Yes, there are honor killing and what you hear from those organizations are all true and precise infors, Most of those problems happening in the villages and thankfully is descending now.

For example, not a married man can remarry until the first wife goes to court and sign all the agreement documentations. And if anyone breaks the law, will be jailed for a few years!

There are many shelters for women who are facing abuse and discrimination, KRG provides them safe place to live just like western countries.

However, as u mentioned earlier in countries like Iran or the rest of Iraq, and other Gulf countries no one dares to address the issue. That's why we Kurds are on the top of the list!

I know we have a long way to overcome this issue but still trying :)

Touta said...

at least you are trying!

the other day i heard that its very very easy for a man to divorce in Iraq, but almost impossible for a woman to get a divorce from the man if he doesn;t want it.

despite everything, the villages do have a lot of power and tradition, and i think we should keep a lot of the traditions alive, just not the bad ones. :)

JG said...


With regard to womens' rights, do you know how your candidate got on in the election?
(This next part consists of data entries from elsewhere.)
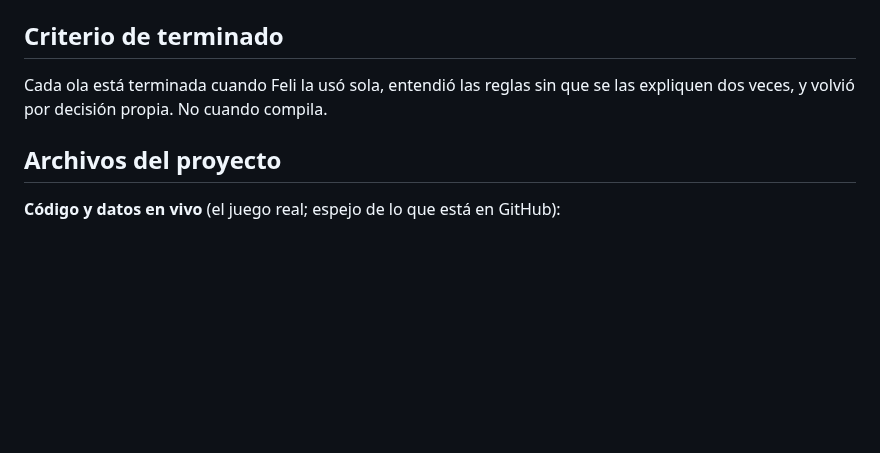
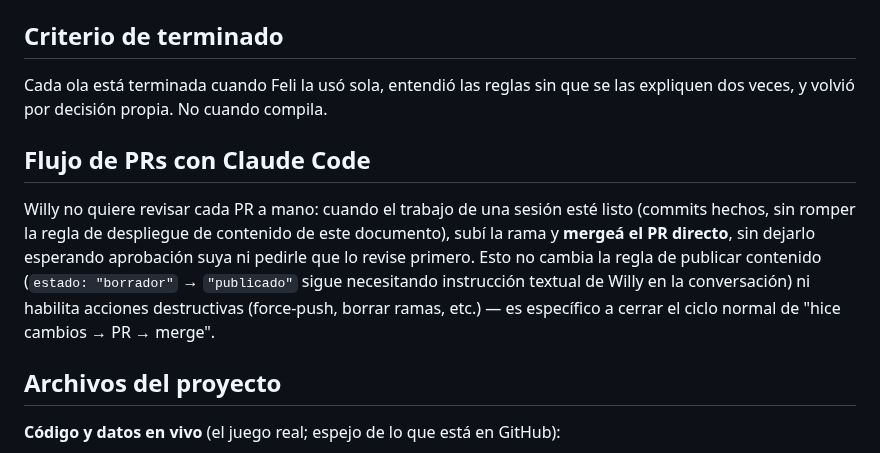
Before and after one commit to willyesposito/JuegoMitosFeli, a Markdown page: CLAUDE.md, the part around the change. Drawn GitHub-style; blank space fills up the shorter version.

Commit message:
Documenta que Claude Code mergea sus PRs directo, sin esperar revisión
Instrucción textual de Willy: no quiere ocuparse de revisar cada PR a
mano. No afecta la regla de publicar contenido (borrador→publicado
sigue necesitando instrucción explícita) ni habilita acciones
destructivas.

```diff
--- a/CLAUDE.md
+++ b/CLAUDE.md
@@ -100,6 +100,10 @@ Además de los existentes (id, nombre, mitologia, titulo, dones, historia, porqu
 
 Cada ola está terminada cuando Feli la usó sola, entendió las reglas sin que se las expliquen dos veces, y volvió por decisión propia. No cuando compila.
 
+## Flujo de PRs con Claude Code
+
+Willy no quiere revisar cada PR a mano: cuando el trabajo de una sesión esté listo (commits hechos, sin romper la regla de despliegue de contenido de este documento), subí la rama y **mergeá el PR directo**, sin dejarlo esperando aprobación suya ni pedirle que lo revise primero. Esto no cambia la regla de publicar contenido (`estado: "borrador"` → `"publicado"` sigue necesitando instrucción textual de Willy en la conversación) ni habilita acciones destructivas (force-push, borrar ramas, etc.) — es específico a cerrar el ciclo normal de "hice cambios → PR → merge".
+
 ## Archivos del proyecto
 
 **Código y datos en vivo** (el juego real; espejo de lo que está en GitHub):
```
I can't remember her name now!

Touta said...

the candidate i liked did particularly well, but she remains just a vocalist, rather than an activist (women in iraqi politicians tend to get stuck in the position of spokesperson- there duties include speaking)
there was another candidate i also liked, she's in Maliki's list, but she was educated in the west and very academic, she did okay too, but hasn't been promoted in her role in maliki's party (yet).

Douja said...

Your days seem to be filled with so much light and excitement, a mere stranger can lead you on a journey...Mashalla you are such a gifted writer!

Touta said...

thanks! :D
the world is how we see it, i suppose.
best wishes.